    Keywords

    expectations; endogeneity; dissonance; cognitive biases; college majors;
    All these keywords.

    JEL classification:

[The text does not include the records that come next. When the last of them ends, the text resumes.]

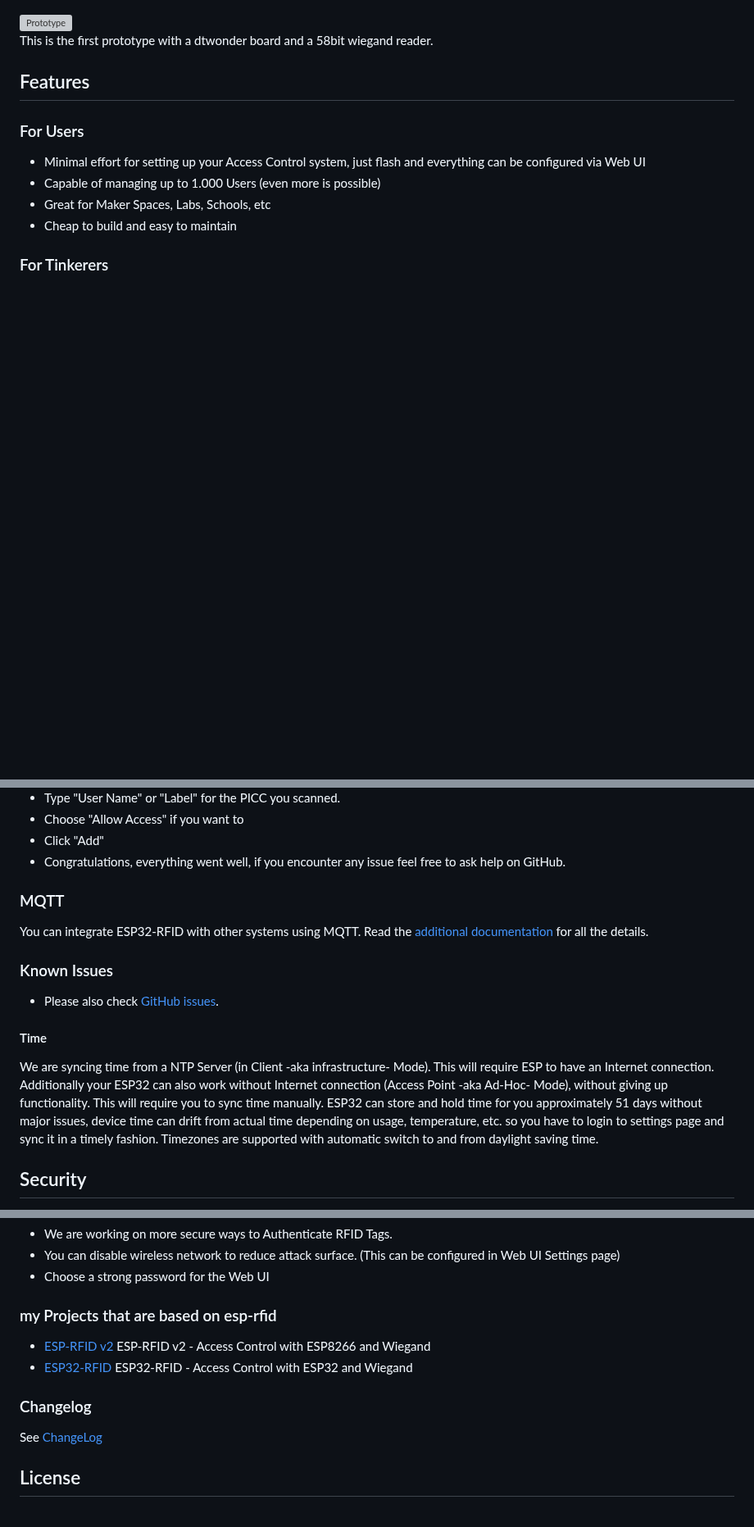
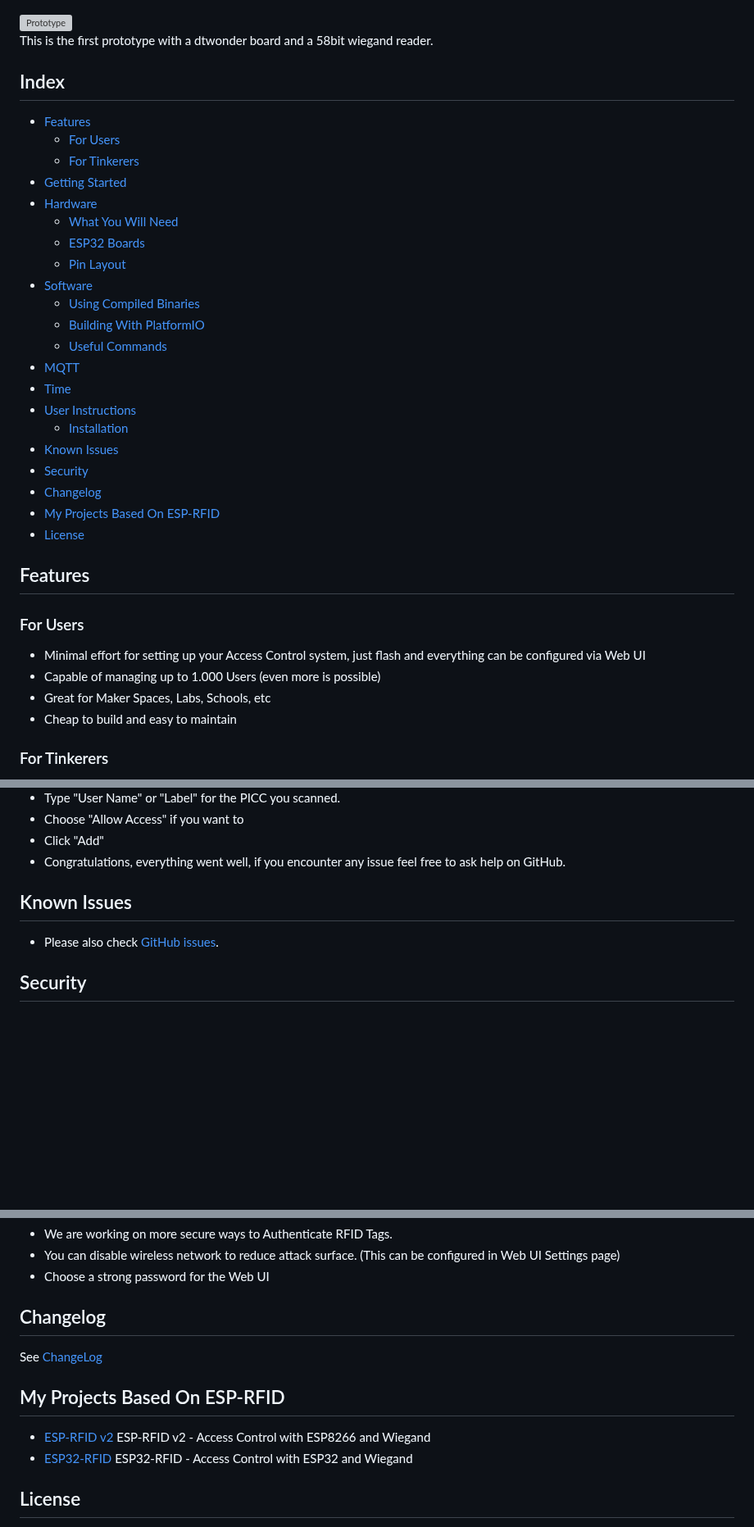
Before and after one commit to pvtex/esp32-rfid, a Markdown page: README.md, 3 parts joined by grey strips. Shown at 82% size. Rendered like a GitHub page; blank space fills up the shorter version; grey boxes are pictures that could not be loaded.

```diff
--- a/README.md
+++ b/README.md
@@ -10,6 +10,28 @@ Access Control system using a Wiegand RFID readers and Espressif's ESP32 Microco
 ![Prototype](./boards/dtwonder-DT-R002/prototype.jpg)
 This is the first prototype with a dtwonder board and a 58bit wiegand reader.
 
+## Index
+* [Features](#features)
+  * [For Users](#for-users)
+  * [For Tinkerers](#for-tinkerers)
+* [Getting Started](#getting-started)
+* [Hardware](#hardware)
+  * [What You Will Need](#what-you-will-need)
+  * [ESP32 Boards](#esp32-boards)
+  * [Pin Layout](#pin-layout)
+* [Software](#software)
+  * [Using Compiled Binaries](#using-compiled-binaries)
+  * [Building With PlatformIO](#building-with-platformio)
+  * [Useful Commands](#useful-commands)
+* [MQTT](#mqtt)
+* [Time](#time)
+* [User Instructions](#user-instructions)
+  * [Installation](@installation)
+* [Known Issues](#known-issues)
+* [Security](#security)
+* [Changelog](#changelog)
+* [My Projects Based On ESP-RFID](#my-projects-based-on-esp-rfid)
+* [License](#license)
 
 ## Features
 ### For Users
@@ -147,16 +173,10 @@ For Wiegand based readers, you can configure D0 and D1 pins via settings page. B
 * Click "Add"
 * Congratulations, everything went well, if you encounter any issue feel free to ask help on GitHub.
 
-### MQTT
-You can integrate ESP32-RFID with other systems using MQTT. Read the [additional documentation](./README-MQTT.md) for all the details.
 
-### Known Issues
+
+## Known Issues
 * Please also check [GitHub issues](https://github.com/pvtex/esp32-rfid/issues).
-
-#### Time
-We are syncing time from a NTP Server (in Client -aka infrastructure- Mode). This will require ESP to have an Internet connection. Additionally your ESP32 can also work without Internet connection (Access Point -aka Ad-Hoc- Mode), without giving up functionality.
-This will require you to sync time manually. ESP32 can store and hold time for you approximately 51 days without major issues, device time can drift from actual time depending on usage, temperature, etc. so you have to login to settings page and sync it in a timely fashion.
-Timezones are supported with automatic switch to and from daylight saving time.
 
 ## Security
 We assume **ESP32-RFID** project -as a whole- does not offer strong security. There are PICCs available that their UID (Unique Identification Numbers) can be set manually (Currently esp-rfid relies only UID to identify its users). Also there may be a bug in the code that may result free access to your belongings. And also, like every other network connected device es32p-rfid is vulnerable to many attacks including Man-in-the-middle, Brute-force, etc.
@@ -169,14 +189,14 @@ What can be done to increase security? (by you and by us)
 * You can disable wireless network to reduce attack surface. (This can be configured in Web UI Settings page)
 * Choose a strong password for the Web UI
 
-### my Projects that are based on esp-rfid
+## Changelog
+
+See [ChangeLog](./CHANGELOG.md)
+
+## My Projects Based On ESP-RFID
 
 * [ESP-RFID v2](https://github.com/pvtex/esp-rfid) ESP-RFID v2 - Access Control with ESP8266 and Wiegand
 * [ESP32-RFID](https://github.com/pvtex/esp32-rfid) ESP32-RFID - Access Control with ESP32 and Wiegand
 
-### Changelog
-
-See [ChangeLog](./CHANGELOG.md)
-
 ## License
 The code parts written by ESP-RFID project's authors are licensed under [MIT License](https://github.com/pvtex/esp32-rfid/blob/stable/LICENSE), 3rd party libraries that are used by this project are licensed under different license schemes, please check them out as well.
```
Also changed, not shown: other parts of README.md (+48 -44 lines).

    • D8 - Microeconomics - - Information, Knowledge, and Uncertainty
    • J7 - Labor and Demographic Economics - - Labor Discrimination
    • J1 - Labor and Demographic Economics - - Demographic Economics
    • I2 - Health, Education, and Welfare - - Education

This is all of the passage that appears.